I have messed around with the format of the blog on and off over the past few years, trying new things and taking over things out before finally settling on the idea that I would run another blog alongside this one called ‘Life on Autism‘, where any thoughts prompted by the books I read (along with thoughts in general) would end up. A recent overhaul in January 2018 will likely see all the non-book related posts migrated across to Life on Autism, keeping Books on Autism refocused as a review site.

A few final notes:

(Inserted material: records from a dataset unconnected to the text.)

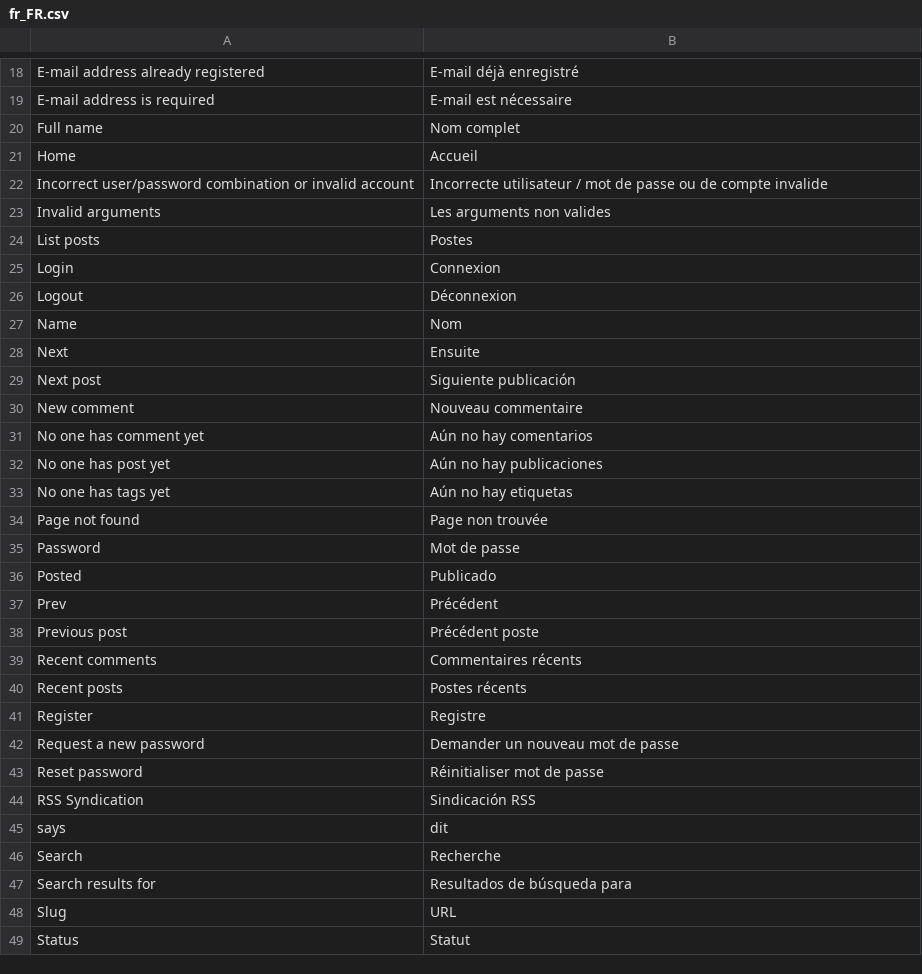
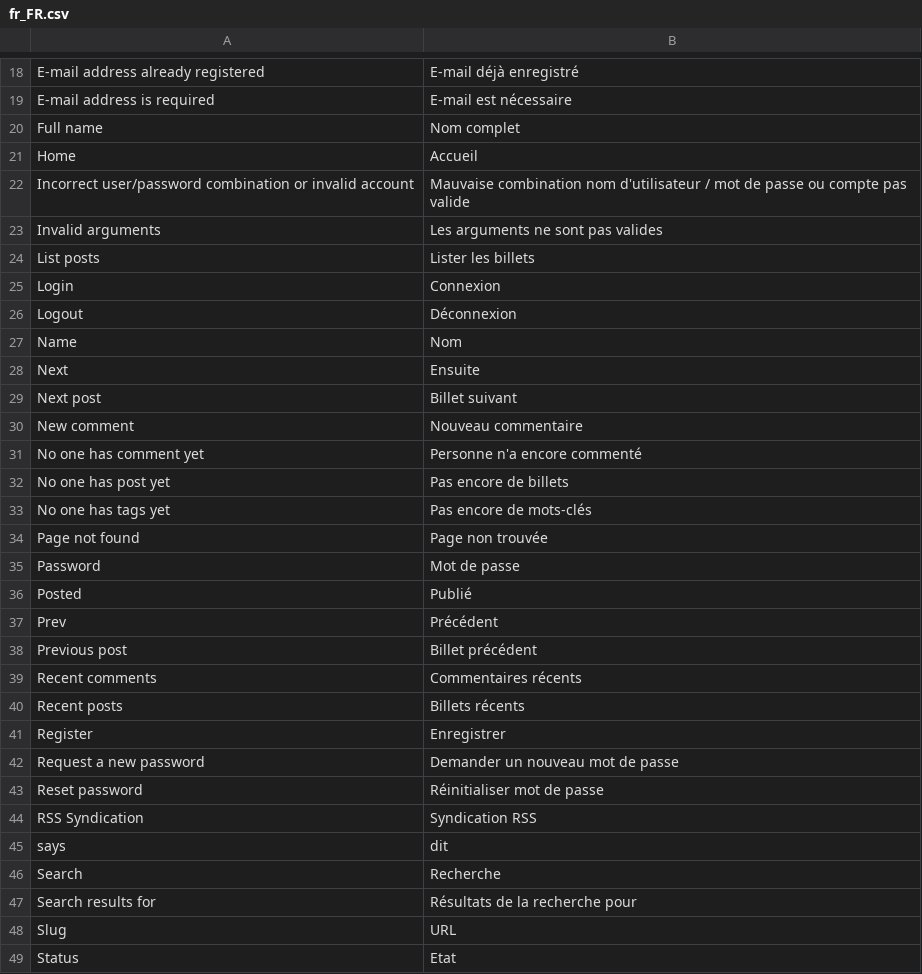
Before and after one commit to puentesarrin/selene, a CSV file: translations/fr_FR.csv, drawn as a sheet; only a part is shown, gaps mark what is left out; the diff covers the shown part only.

Commit message:
Improved French translations. TODO: Fix small mistakes in the English version.

```diff
--- a/translations/fr_FR.csv
+++ b/translations/fr_FR.csv
@@ -21,5 +21,5 @@ Full name, Nom complet
 Home, Accueil
-Incorrect user/password combination or invalid account, Incorrecte utilisateur / mot de passe ou de compte invalide
-Invalid arguments, Les arguments non valides
-List posts, Postes
+Incorrect user/password combination or invalid account, Mauvaise combination nom d'utilisateur / mot de passe ou compte pas valide
+Invalid arguments, Les arguments ne sont pas valides
+List posts, Lister les billets
 Login, Connexion
@@ -28,22 +28,22 @@ Name, Nom
 Next, Ensuite
-Next post, Siguiente publicación
+Next post, Billet suivant
 New comment, Nouveau commentaire
-No one has comment yet, Aún no hay comentarios
-No one has post yet, Aún no hay publicaciones
-No one has tags yet, Aún no hay etiquetas
+No one has comment yet, Personne n'a encore commenté
+No one has post yet, Pas encore de billets
+No one has tags yet, Pas encore de mots-clés
 Page not found, Page non trouvée
 Password, Mot de passe
-Posted, Publicado
+Posted, Publié
 Prev, Précédent
-Previous post, Précédent poste
+Previous post, Billet précédent
 Recent comments, Commentaires récents
-Recent posts, Postes récents
-Register, Registre
+Recent posts, Billets récents
+Register, Enregistrer
 Request a new password, Demander un nouveau mot de passe
 Reset password, Réinitialiser mot de passe
-RSS Syndication, Sindicación RSS
+RSS Syndication, Syndication RSS
 says, dit
 Search, Recherche
-Search results for, Resultados de búsqueda para
+Search results for, Résultats de la recherche pour
 Slug, URL
-Status, Statut
+Status, Etat
```
Also changed, not shown: 14 edited cells elsewhere in this file.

  • I read all kinds of books on autism/SEN. I read books written by autistic people, I read books by people who aren’t autistic. I read books on interventions and view points that I don’t personally agree with because I think it’s important to know exactly what’s being written and read about autism because it will affect my life and my career. I will tag the general topic of the books to help with filtering/avoiding.
  • My personal language preference is to say “I have autism” but in my writing I generally use person-first and identity-first language interchangeably. This is to acknowledge the different preferences for people within the autistic/autism community.
  • I am happy to review books that fall within the scope of this blog if you want to send a copy through – physical or ebook – just use the contact me link in the top bar menu.

2 comments

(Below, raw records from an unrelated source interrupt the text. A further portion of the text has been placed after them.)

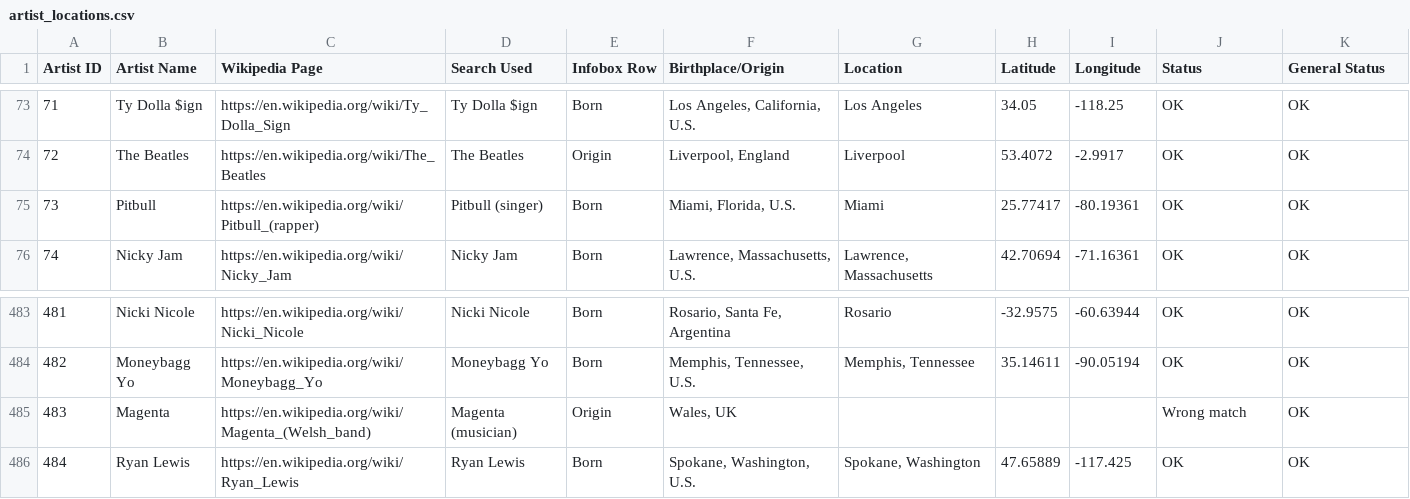
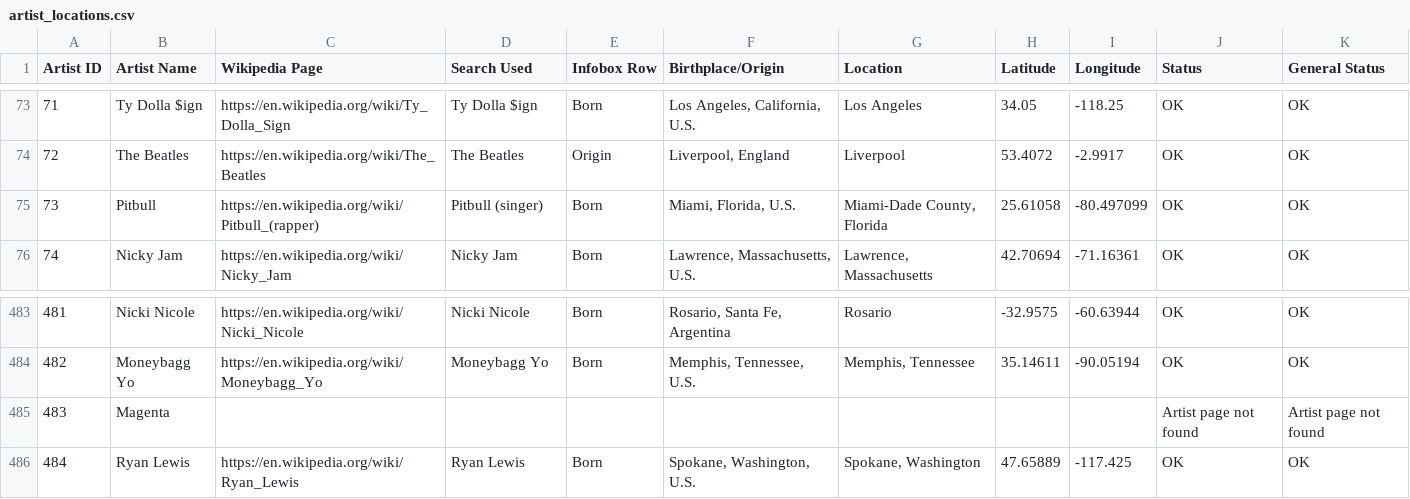
Before and after one commit to fabianaconstantino/pds_project, a CSV file: artist_locations.csv, drawn as a sheet; only a part is shown, gaps mark what is left out.

```diff
--- a/artist_locations.csv
+++ b/artist_locations.csv
@@ -74,3 +74,3 @@ Artist ID,Artist Name,Wikipedia Page,Search Used,Infobox Row,Birthplace/Origin,L
 72,The Beatles,https://en.wikipedia.org/wiki/The_Beatles,The Beatles,Origin,"Liverpool, England",Liverpool,53.4072,-2.9917,OK,OK
-73,Pitbull,https://en.wikipedia.org/wiki/Pitbull_(rapper),Pitbull (singer),Born,"Miami, Florida, U.S.",Miami,25.77417,-80.19361,OK,OK
+73,Pitbull,https://en.wikipedia.org/wiki/Pitbull_(rapper),Pitbull (singer),Born,"Miami, Florida, U.S.","Miami-Dade County, Florida",25.61058,-80.497099,OK,OK
 74,Nicky Jam,https://en.wikipedia.org/wiki/Nicky_Jam,Nicky Jam,Born,"Lawrence, Massachusetts, U.S.","Lawrence, Massachusetts",42.70694,-71.16361,OK,OK
@@ -484,3 +484,3 @@ Artist ID,Artist Name,Wikipedia Page,Search Used,Infobox Row,Birthplace/Origin,L
 482,Moneybagg Yo,https://en.wikipedia.org/wiki/Moneybagg_Yo,Moneybagg Yo,Born,"Memphis, Tennessee, U.S.","Memphis, Tennessee",35.14611,-90.05194,OK,OK
-483,Magenta,https://en.wikipedia.org/wiki/Magenta_(Welsh_band),Magenta (musician),Origin,"Wales, UK",,,,Wrong match,OK
+483,Magenta,,,,,,,,Artist page not found,Artist page not found
 484,Ryan Lewis,https://en.wikipedia.org/wiki/Ryan_Lewis,Ryan Lewis,Born,"Spokane, Washington, U.S.","Spokane, Washington",47.65889,-117.425,OK,OK
```
Also changed, not shown: 2 other files.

  1. Books on Autism, your blog is currently included on our Actually Autistic Blogs List (anautismobserver.wordpress.com). Please click on the “How do you want your blog listed?” link at the top of that site to personalize your blog’s description.
    Thank you.
    Judy (An Autism Observer)

    Like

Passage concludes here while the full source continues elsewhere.